Hey Audible, don't raise prices and I promise to buy lots more books.
Okay, so maybe, just maybe I understood 10% of this book? No big deal. There was always just enough that I could understand to keep me reading; I mean listening. The voice of the narrator is beautiful. There is enough repetition to actually help one to have some understanding of some rather deep stuff. I'll listen to it again and I think I will understand more. I know I will enjoy it again.
You’re presented with three doors. Behind one door is a car and behind the other two doors are goats. Sound familiar? It is. You pick door number one. Instead of opening your choice, Monty opens door number two and reveals a goat. He then asks you if you wish to keep what’s behind your original choice (door one) or change your mind to door number three. If you think it makes no difference whether you switch or not and that your odds are 50/50 either way, you might be surprised at the answer and enjoy reading this book. If you are surprised by the answer to this ridiculously simple challenge, you’re in for a plethora of awakenings about the assumptions we make of the numbers and statistics we hear in our daily lives.
Peppered with charm and wit; wonderfully read by Sean Pratt, I would highly recommend this title to anyone interested in a history of the development of statistics. Books about numbers are especially not easy ones to listen to but Sean Pratt reads this one at just the right pace and with just the right inflections to make listening to and learning from The Drunkard’s Walk totally accessible. I will often read two or three books at a time. This one, however, was just so captivating, it monopolized my complete attention. But then I’m a nerd and that too might be a requirement for truly enjoying this title.
What a great book. It helps to have a background in physics or chemistry to fully appreciate this work. The science aspect is scholarly written and the book's construction made most interesting by the story-telling. Having a copy of the periodic table is helpful. I listened to this on my iPhone and quite handily had a free periodic table app available to refer to during the listening. It made the digesting of this work more meaningful and helped to more fully appreciate the beauty and elegance of the periodic table itself.
The narrator is very forgiving, and understands the listener is there to learn. Walk in with a cursory understanding of "things are made of other things", and walk out tossing around terms you now understand like "Fermion" and "Neutrino".
I feel nothing really could have been done to improve the listening, aside from including PDF's with things you'll only understand after, to give the listener a sense of advancement.
His tone, as mentioned, is forgiving. He keeps the atmosphere light hearted and energetic, and you never feel like you're being spoken down to.
This book has no narrative, so the question more apt would be "did it make me contemplate how I exist?"
Yes. Knowing that even smaller than the atom, even smaller than the proton, exists a level of matter so abstract that it is unseeable directly is a world changer. You will contemplate many thing you thought you knew.
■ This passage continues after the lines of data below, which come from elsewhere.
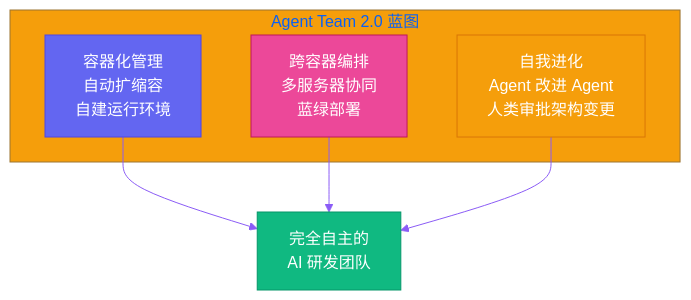
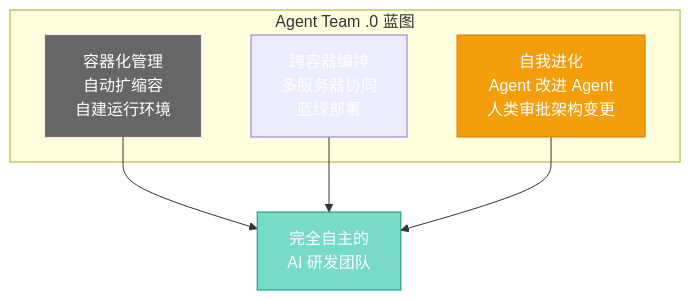
One commit to VokoForge/ai-prism changed the second of 2 diagrams in posts/yason-and-roberts/zh/ch21.md. Above: the diagram before and after it, drawn with Mermaid. The commit also changed other lines of this file and 31 other files, not shown here.

First line of the commit message:
✨ Rewrite all articles: hook titles, Mermaid diagrams, engaging style

````diff
--- a/posts/yason-and-roberts/zh/ch21.md
+++ b/posts/yason-and-roberts/zh/ch21.md
@@ -111,18 +110,17 @@
 ```mermaid
-%%{init: {'theme': 'base', 'themeVariables': {'primaryColor': '#6366f1','primaryTextColor': '#fff','primaryBorderColor': '#4f46e5','lineColor': '#8b5cf6','secondaryColor': '#ec4899','tertiaryColor': '#f59e0b'}}}%%
 graph TB
-    subgraph "Agent Team 2.0 蓝图"
+    subgraph "Agent Team .0 蓝图"
         A["容器化管理<br>自动扩缩容<br>自建运行环境"]
         B["跨容器编排<br>多服务器协同<br>蓝绿部署"]
         C["自我进化<br>Agent 改进 Agent<br>人类审批架构变更"]
     end
 
     A --> R["完全自主的<br>AI 研发团队"]
     B --> R
     C --> R
 
-    style A fill:#6366f1,stroke:#4f46e5,color:#fff
-    style B fill:#ec4899,stroke:#be185d,color:#fff
+    style A fill:#666f,stroke:#f6e5,color:#fff
+    style B fill:#ec899,stroke:#be85d,color:#fff
     style C fill:#f59e0b,stroke:#d97706,color:#fff
-    style R fill:#10b981,stroke:#059669,color:#fff
+    style R fill:#0b98,stroke:#059669,color:#fff
 ```
````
If you need your understanding of particle physics to become greater than the base level you'll get in popular media like Cosmos and Bill Nye (which are fantastic places to start), this will explain in familiar terms to everyone where to guide your education on the next step.